Isabella in William Shakespeare’s “Measure for Measure”: Paragon of Virtue or Despicable Pride?

At varying times Isabella in William Shakespeare’s Measure for Measure has been seen as a marvelous symbol of virginal purity, and an utterly distasteful and self-righteous prude. The problem is that while it is theologically correct for her to value her immortal soul more highly than her brother’s life, it is also distasteful, and an audience might prefer her to take a decision that was theologically and morally wrong, but more admirable in human terms, namely to sacrifice her body for her brother’s survival. 
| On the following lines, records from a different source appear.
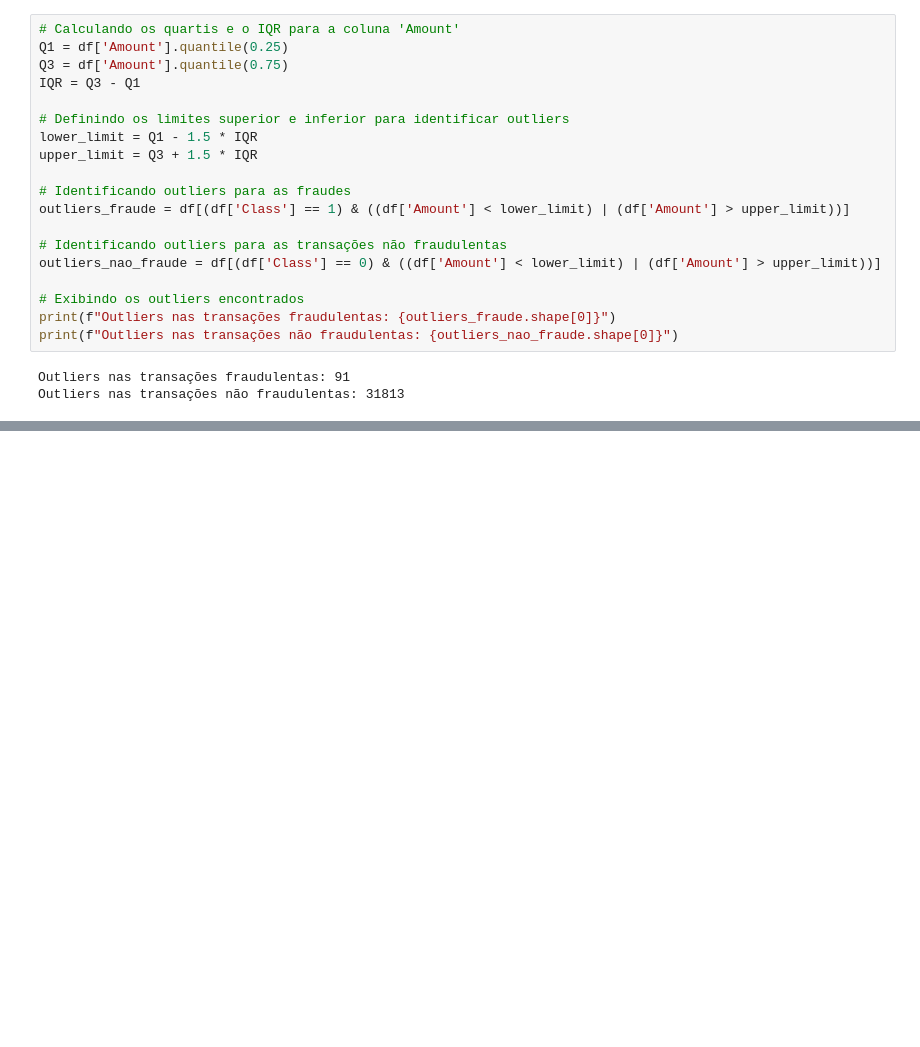
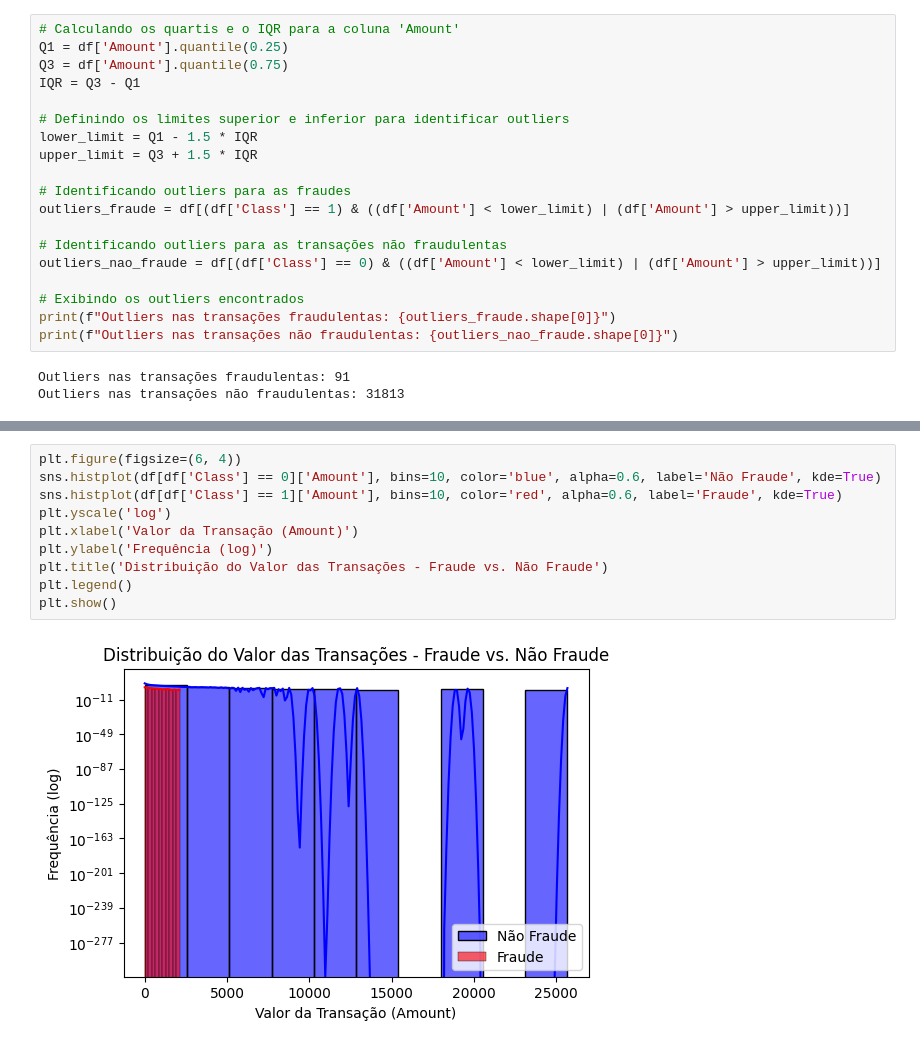
Before and after one commit to jonnathann/portifolio_ra, a Jupyter notebook: notebooks/risk_analisys.ipynb, the cells around one changed output, grey strips where cells are left out. Drawn from its saved outputs; the diff is of its cells as text; blank space fills up the shorter version.

```diff
--- a/notebooks/risk_analisys.ipynb
+++ b/notebooks/risk_analisys.ipynb
@@ -107,0 +112,12 @@ Outliers nas transações não fraudulentas: 31813
+# %%
+plt.figure(figsize=(6, 4))
+sns.histplot(df[df['Class'] == 0]['Amount'], bins=10, color='blue', alpha=0.6, label='Não Fraude', kde=True)
+sns.histplot(df[df['Class'] == 1]['Amount'], bins=10, color='red', alpha=0.6, label='Fraude', kde=True)
+plt.yscale('log')
+plt.xlabel('Valor da Transação (Amount)')
+plt.ylabel('Frequência (log)')
+plt.title('Distribuição do Valor das Transações - Fraude vs. Não Fraude')
+plt.legend()
+plt.show()
+# %% [output]
+[figure, added]
```
Also changed, not shown: parts of 3 cells of this notebook.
William Shakespeare
Perhaps Shakespeare’s audience would have been more familiar than a modern audience with ‘the idea that no good can come out of evil, and Angelo confirms this when he says he will not release Claudia even if Isabella does submit to him, thus perhaps justifying Isabella’s early decision not to submit. A Jacobean audience would have had a more vivid concept of hellfire and damnation (which is what Isabella risks if she submits to Angelo), and would value the whole concept of honour more than a modern audience. However, it is dangerous to rely too heavily on assumptions about the Jacobean audience: being dead, they have the too-convenient attribute of not being able to argue with any features ascribed to them. Even if Isabella’s decision is the right one, the play suffers drastically if she alienates the audience’s sympathy.
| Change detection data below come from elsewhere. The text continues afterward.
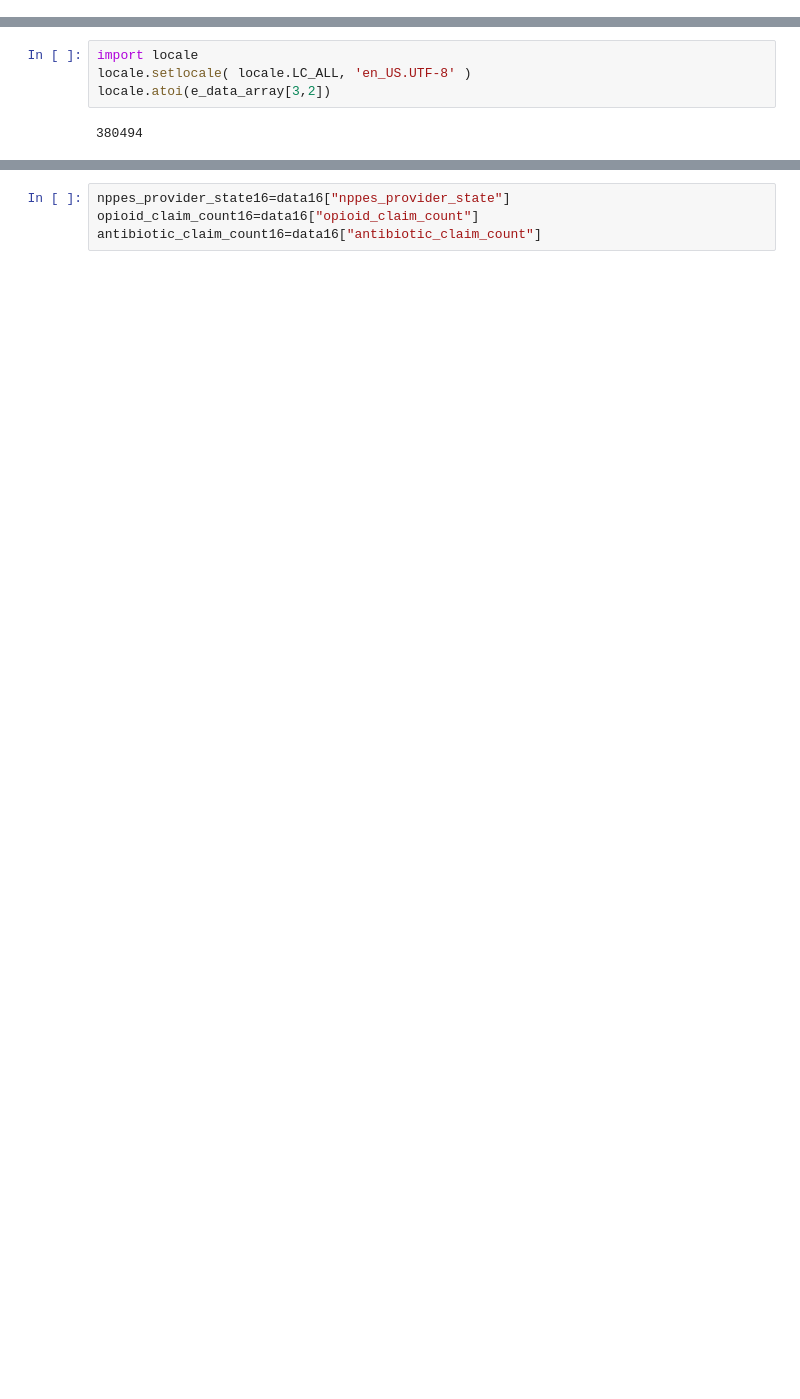
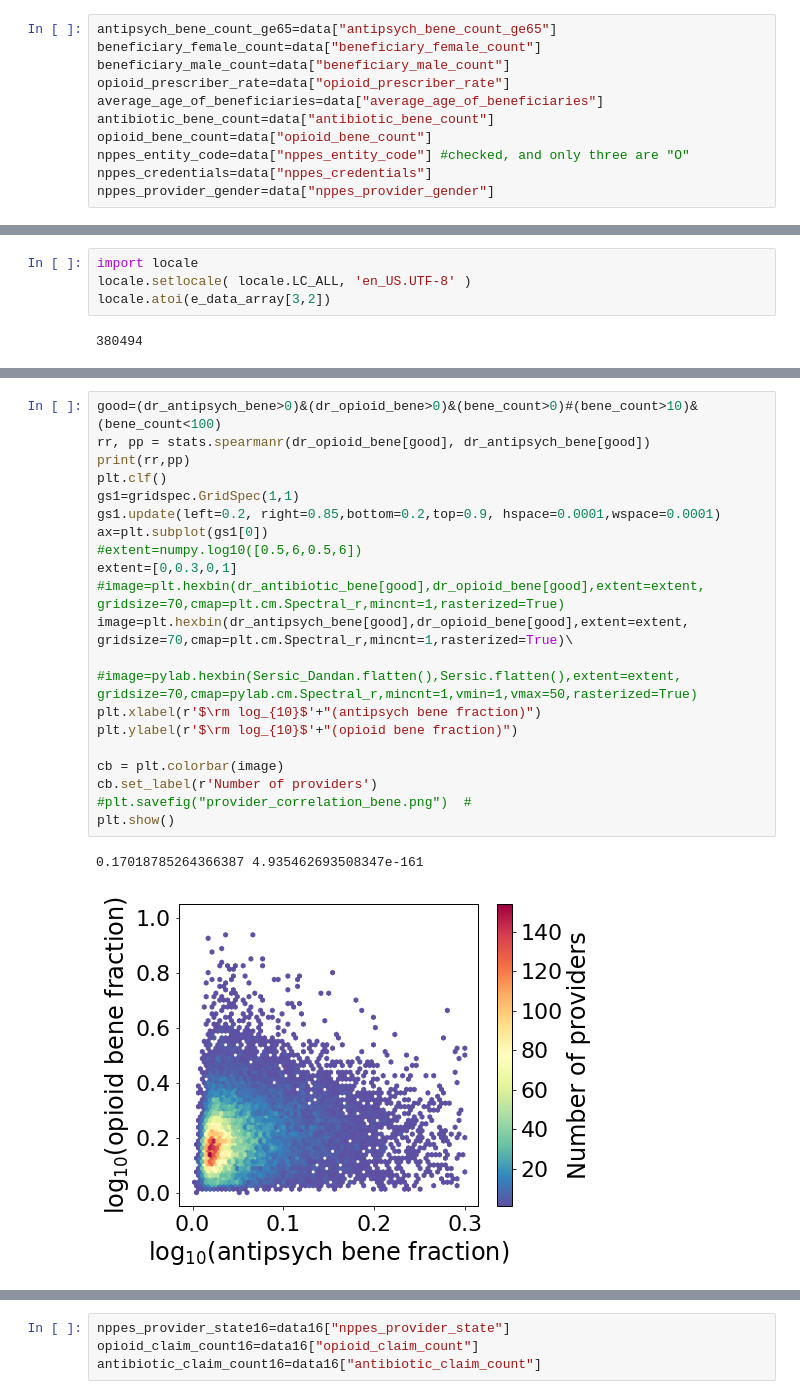
Before and after one commit to yl2501/DS, a Jupyter notebook: Section1.ipynb, the cells around one changed output, grey strips where cells are left out. Saved outputs shown, nothing was run; the diff lists cells and outputs as text; blank space fills up the shorter version.

```diff
--- a/Section1.ipynb
+++ b/Section1.ipynb
@@ -206,2 +182,13 @@ plt.show()
+# %%
+antipsych_bene_count_ge65=data["antipsych_bene_count_ge65"]
+beneficiary_female_count=data["beneficiary_female_count"]
+beneficiary_male_count=data["beneficiary_male_count"]
+opioid_prescriber_rate=data["opioid_prescriber_rate"]
+average_age_of_beneficiaries=data["average_age_of_beneficiaries"]
+antibiotic_bene_count=data["antibiotic_bene_count"]
+opioid_bene_count=data["opioid_bene_count"]
+nppes_entity_code=data["nppes_entity_code"] #checked, and only three are "O"
+nppes_credentials=data["nppes_credentials"]
+nppes_provider_gender=data["nppes_provider_gender"]
 # %%
 e_data=pd.read_table("../President2016.txt",header=None)
@@ -227,0 +254,24 @@ opioid_bene_count=data["opioid_bene_count"]
+# %%
+good=(dr_antipsych_bene>0)&(dr_opioid_bene>0)&(bene_count>0)#(bene_count>10)&(bene_count<100)
+rr, pp = stats.spearmanr(dr_opioid_bene[good], dr_antipsych_bene[good])
+print(rr,pp)
+plt.clf()
+gs1=gridspec.GridSpec(1,1)
+gs1.update(left=0.2, right=0.85,bottom=0.2,top=0.9, hspace=0.0001,wspace=0.0001)
+ax=plt.subplot(gs1[0])
+#extent=numpy.log10([0.5,6,0.5,6])
+extent=[0,0.3,0,1]
+#image=plt.hexbin(dr_antibiotic_bene[good],dr_opioid_bene[good],extent=extent, gridsize=70,cmap=plt.cm.Spectral_r,mincnt=1,rasterized=True)
+image=plt.hexbin(dr_antipsych_bene[good],dr_opioid_bene[good],extent=extent, gridsize=70,cmap=plt.cm.Spectral_r,mincnt=1,rasterized=True)\
+
+#image=pylab.hexbin(Sersic_Dandan.flatten(),Sersic.flatten(),extent=extent, gridsize=70,cmap=pylab.cm.Spectral_r,mincnt=1,vmin=1,vmax=50,rasterized=True)
+plt.xlabel(r'$\rm log_{10}$'+"(antipsych bene fraction)")
+plt.ylabel(r'$\rm log_{10}$'+"(opioid bene fraction)")
+
+cb = plt.colorbar(image)
+cb.set_label(r'Number of providers')
+#plt.savefig("provider_correlation_bene.png")  #
+plt.show()
+# %% [output]
+0.17018785264366387 4.935462693508347e-161
+[figure, added]
```
Also changed, not shown: parts of 64 cells of this notebook.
Much of the problem can be resolved by the actress. If she plays the confrontation with Angelo in terms of icy certainty she is liable to lose the audience’s sympathy; if she plays it as a girl in a helpless and hopeless flight from defilement, someone convulsed by desperation, loneliness, and revulsion, then her decision not to give in to Angelo can be seen as springing from uncontrollable aversion, something for which an audience can feel sympathy, and which increases their desire to see an end to the tyranny of Angelo’s rule. Claudio and Isabella are essentially in the same position. Both are alone, helpless, threatened, and fearful, and in both this leads to selfishness. At the start of the play, part of Isabella’s apparent sanctity Is In fact selfishness, just as part of Angelo’s morality is hypocrisy. Both characters have to change and acquire self-knowledge, with more difficulty than the corresponding characters in the comedies, but without the death and destruction that accompanies the acquisition of self-knowledge in the tragedies.
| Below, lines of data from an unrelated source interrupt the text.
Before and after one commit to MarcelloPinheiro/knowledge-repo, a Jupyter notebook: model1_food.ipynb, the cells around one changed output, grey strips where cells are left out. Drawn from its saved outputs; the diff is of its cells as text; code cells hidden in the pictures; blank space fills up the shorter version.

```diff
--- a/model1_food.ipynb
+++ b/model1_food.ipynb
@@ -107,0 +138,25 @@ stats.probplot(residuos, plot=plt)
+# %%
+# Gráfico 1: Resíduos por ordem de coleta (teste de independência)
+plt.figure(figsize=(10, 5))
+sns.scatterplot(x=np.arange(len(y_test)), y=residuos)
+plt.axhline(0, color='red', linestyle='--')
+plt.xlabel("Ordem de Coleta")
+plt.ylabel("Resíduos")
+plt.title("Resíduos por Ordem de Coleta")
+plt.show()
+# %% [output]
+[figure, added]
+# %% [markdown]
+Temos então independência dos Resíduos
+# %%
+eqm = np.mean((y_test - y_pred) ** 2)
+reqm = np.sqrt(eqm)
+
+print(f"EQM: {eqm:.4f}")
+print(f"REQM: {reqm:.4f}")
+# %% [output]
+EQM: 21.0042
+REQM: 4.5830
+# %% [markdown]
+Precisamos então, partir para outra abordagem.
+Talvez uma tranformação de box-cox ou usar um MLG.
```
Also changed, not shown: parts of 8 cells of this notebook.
One problem that is less easily answered is the change that appears to come over Isabella mid-way through the play, when she seems to hand responsibility for her actions over to the Duke and lose much of her individuality and at the end of the play when she rather surprisingly agrees to marry the Duke.

Ardhendu De